"I absolutely loved performing with KMC Onstage," Qualls said. "It was a blast learning a brand new skill and culture --and what a culture the Rocky Horror Picture Show is-- while making new friends. It was a lot of hard work, and the attitudes everyone brought made the experience a huge success. I can't wait to do another show."

Even though the actors and most of the stagehands are volunteers, KMC Onstage came away with two awards at the One Page/One Act Theater Festival, for military community theaters only, in October in Stuttgart, Germany. Danzeiser and his team won the awards for Best Community Showcase and Best Military Performers.
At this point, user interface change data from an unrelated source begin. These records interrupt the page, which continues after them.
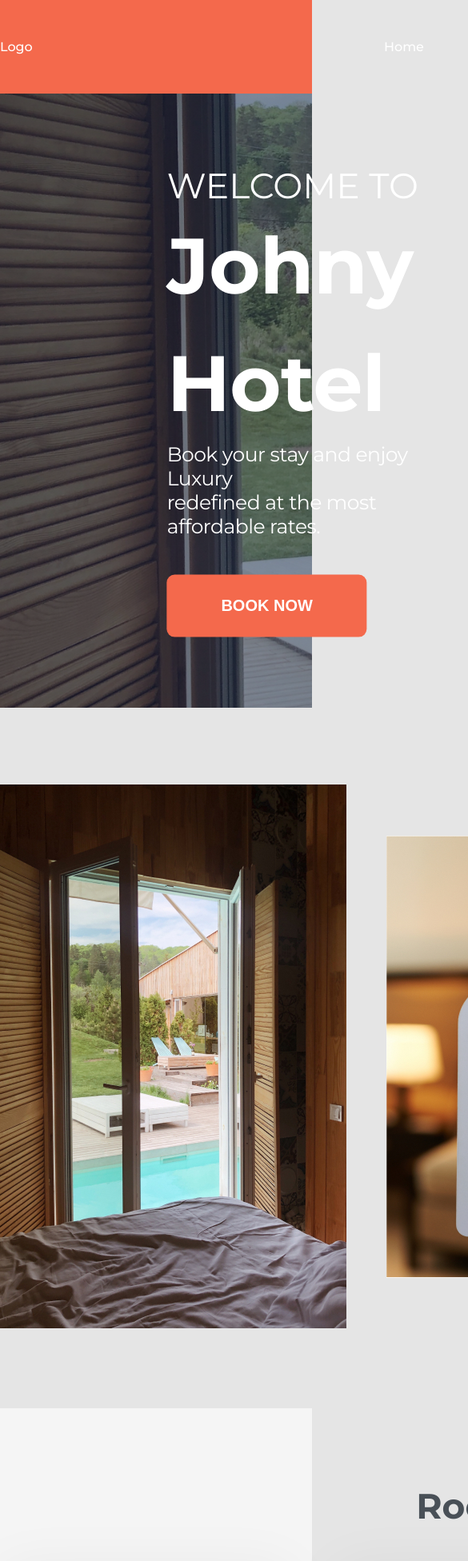
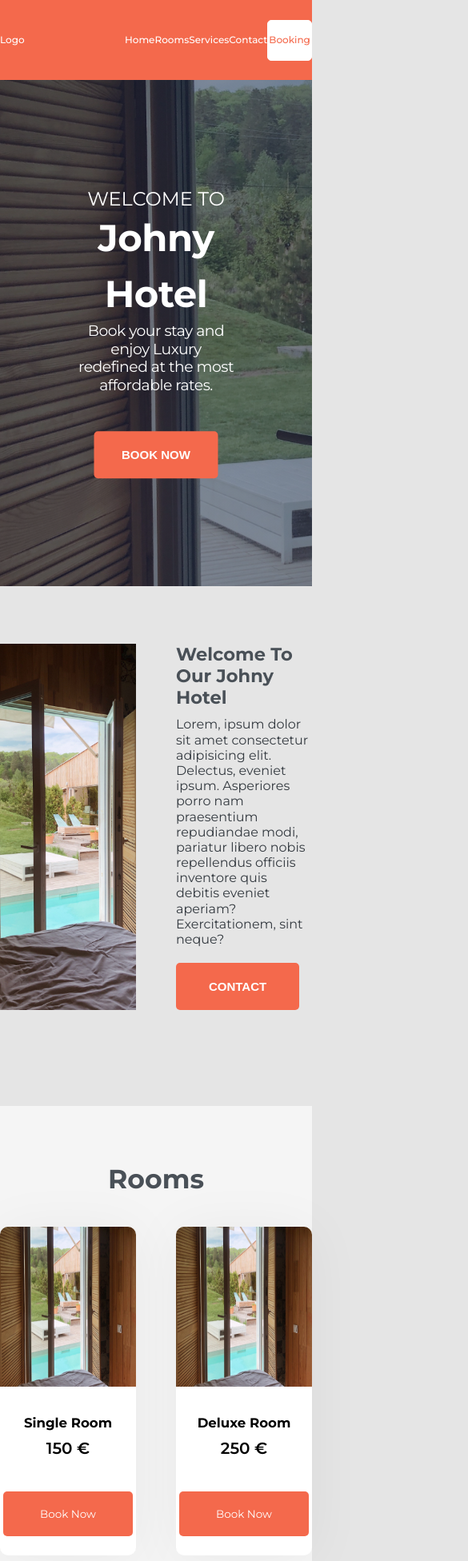
Before and after one commit to gjonii/Hotel, a plain HTML site: page index.html in a window 390 px wide. Shown: the top 1952 px of the page at 80% size, 585 px wide, since content can reach past the window. Drawn offline with Linux system fonts and the light colour scheme.

Commit message:
responsive

```diff
--- /dev/null
+++ b/css/general.css
@@ -0,0 +1,108 @@
+/*
+    --- Typography:
+        -- FONT SIZE SYSTEM (px):
+            10 / 12 / 14 / 16 / 18 / 20 / 24 / 30 / 36 / 44 / 52 / 62 / 74 / 86 / 98
+        -- Font Wight:
+           - Regular: 500
+           - Medium : 600
+           - Bold : 700
+        -- Letter Spacing:
+           - -0.5px
+           - 1.3px
+        -- Line Height:
+            - Default: 1
+            - 1.05px
+
+    --- Colors:
+        -- Color Palete:
+            - Primary:#F4694C
+            - Accents:
+            - Greys:
+        -- Tins & Shades
+            - Tints: #fdf2e9,
+            - Shades:#170d03,
+    --- Shadow:
+    --- Border:
+          -- Border Radius: 8px,  12px
+    --- White Space:
+        -- SPACING SYSTEM (px)
+            2 / 4 / 8 / 12 / 16 / 24 / 32 / 48 / 64 / 80 / 96 / 128
+
+ */
+
+
+ * {
+    box-sizing: border-box;
+    margin: 0;
+    padding: 0;
+
+    scroll-behavior: smooth;
+  }
+
+  *:focus {
+    outline: none;
+  }
+  html {
+
+    font-size: 62.5%;
+  }
+  body {
+    font-family: "Montserrat", sans-serif;
+    background-color: #e5e5e5;
+  }
+  .container {
+    max-width: 110.40rem;
+    margin: 0 auto;
+    height: 100%;
+  }
+
+
+  .grid {
+    display: grid;
+    justify-items: center;
+    row-gap: 6.4rem;
+    column-gap: 4.8rem;
+  }
+  .btn-booking {
+    border: none;
+    cursor: pointer;
+    width: 20.5rem;
+    height: 7.8rem;
+    background: #f4694c;
+    border-radius: 5px;
+  }
+
+
+
+  .grid-col-3  {
+    grid-template-columns: repeat(3, 1fr);
+  }
+  .grid-4 {
+    grid-template-columns: repeat(4, 1fr);
+  }
+  .grid-5 {
+    grid-template-columns: repeat(5, 1fr);
+  }
+
+  strong {
+    font-weight: 500;
+  }
+
+  .mr-sm {
+    margin-right: 1.6rem !important;
+  }
+
+  .mt-lg {
+    margin-top: 9.6rem;
+  }
+  .mb-lg{
+    margin-bottom: 9.6rem;
+  }
+
+  .pb-lg {
+    padding-bottom: 9.6rem !important;
+  }
+
+  .pt-lg {
+    padding-top: 9.6rem !important;
+  }
--- /dev/null
+++ b/css/responsive.css
@@ -0,0 +1,65 @@
+@media (max-width: 1200px) {
+  html {
+    font-size: 47%;
+  }
+  .nav {
+    height: 100px;
+  }
+  .hotel-img img {
+    width: 100%;
+    height: 100%;
+    object-fit: cover;
+  }
+  .hotel-img2 img {
+    width: 100%;
+    height: 50rem;
+  }
+  .hotel-text h2 {
+    font-size: 3rem;
+  }
+
+  .dhoma-card {
+    height: max-content;
+  }
+  .dhoma-card img {
+    height: 200px;
+  }
+
+  .price {
+    margin-bottom: 3.2rem;
+  }
+}
+@media (max-width: 991.98px) {
+  .hero {
+    height: 75vh;
+  }
+  .hero-text {
+    width: unset;
+  }
+
+  .inner {
+    text-align: center;
+    left: 50%;
+    transform: translate(-50%, -50%);
+  }
+  .hero-title h1 {
+    font-size: 6.2rem;
+  }
+  .hero-title h3 {
+      font-size: 3.2rem;
+  }
+}
+
+@media(max-width : 767.98px){
+
+    .hotel-img2 img{
+        display: none;
+    }
+    .grid-2 {
+        grid-template-columns: repeat(2, 1fr);
+      }
+      .hotel-text{
+        grid-column: 2;
+        grid-row: 1;
+      }
+}
--- a/css/style.css
+++ b/css/style.css
@@ -1,38 +1,3 @@
-/*
-            SPACING SYSTEM (px)
-            2 / 4 / 8 / 12 / 16 / 24 / 32 / 48 / 64 / 80 / 96 / 128
-
-            FONT SIZE SYSTEM (px)
-            10 / 12 / 14 / 16 / 18 / 20 / 24 / 30 / 36 / 44 / 52 / 62 / 74 / 86 / 98
-            */
-
-/*
-            MAIN COLOR: #F4694C
-            GREY COLOR: #E5E5E5
-
-         font color   #495057
-      */
-
-* {
-  box-sizing: border-box;
-  margin: 0;
-  padding: 0;
-
-  scroll-behavior: smooth;
-}
-
-/* ------------------------ */
-/* GENERAL STYLES */
-/* ------------------------ */
-body {
-  font-family: "Montserrat", sans-serif;
-  background-color: #e5e5e5;
-}
-.container {
-  width: 1200px;
-  margin: 0 auto;
-  height: 100%;
-}
 
 /* header */
 .nav {
@@ -58,7 +23,7 @@ body {
 .header-menu a {
   color: white;
   font-weight: 500;
-  font-size: 16px;
+  font-size: 1.6rem;
   line-height: 24px;
   text-decoration: none;
   cursor: pointer;
@@ -70,7 +35,7 @@ body {
 
 .menu li:last-child {
   border: 1px solid rgba(255, 255, 255, 1);
-  border-radius: 10px;
+  border-radius: 5px;
   width: 142px;
   height: 51px;
   display: flex;
@@ -100,62 +65,54 @@ body {
   position: relative;
 }
 .hero-text {
-  width: 1200px;
+  width: 120rem;
   height: 100%;
 }
 .inner {
   position: absolute;
   top: 50%;
-  left: 7%;
+  left: 2%;
   transform: translate(50%, -50%);
   color: white;
 }
 .hero-title h1 {
   font-weight: 700;
-  font-size: 98px;
+  font-size: 9.8rem;
   line-height: 1.5;
   letter-spacing: -0.5px;
 }
 .hero-title h3 {
   font-weight: 400;
-  font-size: 44px;
+  font-size: 4.4rem;
   line-height: 1.2;
 }
 .hero-description p {
   font-weight: 400;
-  font-size: 25px;
+  font-size: 2.5rem;
   line-height: 1.2;
   letter-spacing: -0.5px;
 }
 .booking {
   margin-top: 46px;
 }
-.btn-booking {
-  border: none;
-  cursor: pointer;
-  width: 250px;
-  height: 78px;
-  background: #f4694c;
-  border-radius: 10px;
-}
+
 .btn-booking a {
   color: white;
   text-decoration: none;
   text-transform: uppercase;
   font-weight: 700;
-  font-size: 20px;
+  font-size: 2rem;
 }
 /* ------------------- */
 
 /* home */
 #home {
-  margin-top: 96px;
-  margin-bottom: 96px;
+  /* margin-top: 96px;
+  margin-bottom: 96px; */
 }
 .grid-col-3 {
-  display: grid;
-  grid-template-columns: repeat(3, 1fr);
   column-gap: 50px;
+
 }
 .hotel-img2,
 .hotel-text {
@@ -163,7 +120,7 @@ body {
 }
 .hotel-text h2 {
   font-weight: 700;
-  font-size: 36px;
+  font-size: 3.6rem;
   line-height: 1.2;
   margin-bottom: 10px;
   color: #495057;
@@ -178,20 +135,17 @@ body {
   margin-top: 20px;
 }
 #home .btn-booking {
-  width: 175x;
-  font-size: 18px;
-  height: 75px;
+  font-size: 1.8rem;
+
 }
 
 /* Dhomat */
 #dhomat {
-  margin-bottom: 96px;
   background-color: whitesmoke;
-  padding: 96px 0 96px ;
 }
 #dhomat h2 {
   font-weight: 700;
-  font-size: 44px;
+  font-size: 4.4rem;
   line-height: 1.2;
   margin-bottom: 20px;
   text-align: center;
@@ -199,18 +153,16 @@ body {
   color: #495057;
 }
 .dhoma-card {
-  margin-top: 25px;
+  margin-top: 2.5rem;
   width: 100%;
   height: 500px;
-  left: 120px;
-
   background: #ffffff;
   box-shadow: 0px 4px 70px rgba(0, 0, 0, 0.05);
-  border-radius: 24px;
+  border-radius: 10px;
 }
 .dhoma-card img {
-  border-top-left-radius: 24px;
-  border-top-right-radius: 24px;
+  border-top-left-radius: 10px;
+  border-top-right-radius: 10px;
   height: 250px;
   width: 100%;
 }
@@ -229,7 +181,7 @@ body {
 .price {
   display: flex;
   text-align: center;
-  height: 100px;
+  height: 10rem;
   align-items: end;
   justify-content: space-around;
 }
@@ -238,10 +190,10 @@ body {
   text-decoration: none;
   background-color: #f4694c;
   color: #ffffff;
-  font-size: 18px;
+  font-size: 1.8rem;
   padding: 20px;
-  width: 90%;
-  border-radius: 10px;
+  width: 95%;
+  border-radius: 5px;
 }
 
 /* sherbimet */
@@ -249,25 +201,26 @@ body {
 
 #sherbimet h2 {
   font-weight: 700;
-  font-size: 44px;
+  font-size: 4.4rem;
   line-height: 1.2;
-  margin-bottom: 20px;
+  margin-bottom: 2rem;
   text-align: center;
   color: #495057;
 }
 
 /* kontakti */
-#kontakti {
+/* #kontakti {
   margin-bottom: 96px;
-}
+} */
 #kontakti .grid-col-3 {
   grid-template-columns: 1.5fr 1.5fr;
+  justify-items: stretch;
 }
 .info h4{
   font-weight: 700;
-font-size: 44px;
+font-size: 4.4rem;
 line-height: 1.2;
-margin-bottom: 40px;
+margin-bottom: 4.0rem;
 color: #495057;
 }
 .icons {
@@ -292,7 +245,7 @@ padding: 15px;
 .icons p {
   margin-left: 30px;
   font-weight: 700;
-  font-size: 16px;
+  font-size: 1.6rem;
   line-height: 1.2px;
   align-items: center;
   color: #333535;
@@ -318,8 +271,9 @@ padding: 15px;
 }
 .forma-contact .btn-booking{
   color: white;
-  font-size: 18px;
-  height: 60px;
+  font-size: 1.8rem;
+  height: 6rem;
+  width: 20.4rem;
 }
 /* footer */
 footer {
--- a/index.html
+++ b/index.html
@@ -4,7 +4,9 @@
     <meta charset="UTF-8" />
     <meta http-equiv="X-UA-Compatible" content="IE=edge" />
     <meta name="viewport" content="width=device-width, initial-scale=1.0" />
+    <link rel="stylesheet" href="./css/general.css" />
     <link rel="stylesheet" href="./css/style.css" />
+    <link rel="stylesheet" href="./css/responsive.css" />
     <link rel="preconnect" href="https://fonts.googleapis.com" />
     <link rel="preconnect" href="https://fonts.gstatic.com" crossorigin />
     <link
@@ -58,9 +60,9 @@
       </div>
     </section>
 
-<section id="home">
+<section id="home" class="mt-lg mb-lg">
   <div class="container">
-    <div class="grid-col-3">
+    <div class="grid grid-col-3 grid-2">
       <div class="hotel-img">
         <img src="./img/hotel-img2.jpg" alt="">
       </div>
@@ -82,10 +84,10 @@
   </div>
 </section>
 
-<section id="dhomat">
+<section id="dhomat" class="pt-lg pb-lg">
   <div class="container">
     <h2>Rooms</h2>
-<div class="grid-col-3">
+<div class="grid grid-col-3 grid-2">
 
   <div class="dhoma-card">
     <div class="img">
@@ -128,14 +130,14 @@
   </div>
 </section>
 
-<article id="sherbimet">
+<article id="sherbimet" class="mt-lg mb-lg">
   <div class="container">
   </div>
 </article>
 
-<aside id="kontakti">
+<aside id="kontakti" class="mt-lg mb-lg">
 <div class="container">
-  <div class="grid-col-3">
+  <div class="grid  grid-col-3 grid-2" >
 <div class="info">
   <h4>
     Feel free to contact with us any time
@@ -189,12 +191,12 @@
 <form  method="get" class="forma-contact">
 
 
-          <input type="text" class="form-control" placeholder="Emri">
-          <input type="text" class="form-control"placeholder="Mbiemri">
+          <input type="text" class="form-control" placeholder="Name">
+          <input type="text" class="form-control"placeholder="Surname">
 
           <input type="email" class="form-control" placeholder="Email">
-          <input type="tel" class="form-control" placeholder="Telefoni">
-          <textarea rows="3" type="text" class="form-control" placeholder="Subjekti"></textarea>
+          <input type="tel" class="form-control" placeholder="Phone">
+          <textarea rows="3" type="text" class="form-control" placeholder="Subject"></textarea>
 
         <button class="btn-booking">Send</button>
 
```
Last March, in a Tony Awards-style competition called the Topper Awards, KMC Onstage did very well in a competition where judges from the United States watch shows in every military community theater.

"This past year we took 12 awards. They ranged from Best Lighting, Best Set Design, Best Costumes and Best Choreography to Best Actress and Best Military Actress," Danzeiser said.

Danzeiser added community theater is a great place for perfect strangers to come together, onstage or behind the scenes, to make magic happen.

"Except for outdoor recreation opportunities, there are few things in this community that are really suitable for parents and kids to do together," he said. "It is such a growing experience for a child to see how parents and other adults handle responsibilities, how a show comes together. These are memories that will last a lifetime for both the child and the parents."

And once the show comes together and is performed before an audience, the hope is all the hard work pays off.

"I hope the audience simply enjoys their night at the show. If it's a musical, I hope the songs get stuck in their heads. If it's a drama, I hope they are moved by the actors' performances. And if it's a comedy, I hope they laugh so hard they have tears in their eyes," added Becca Davis.

Auditions for "Anatomy of a Murder" are Jan. 27 and 28 at the KMC Onstage on Kleber Kaserne, Building 3232. For more information visit the KMC Onstage Facebook group at https://www.facebook.com/groups/kmconstage/
(Mary Dell Rosario contributed to this story)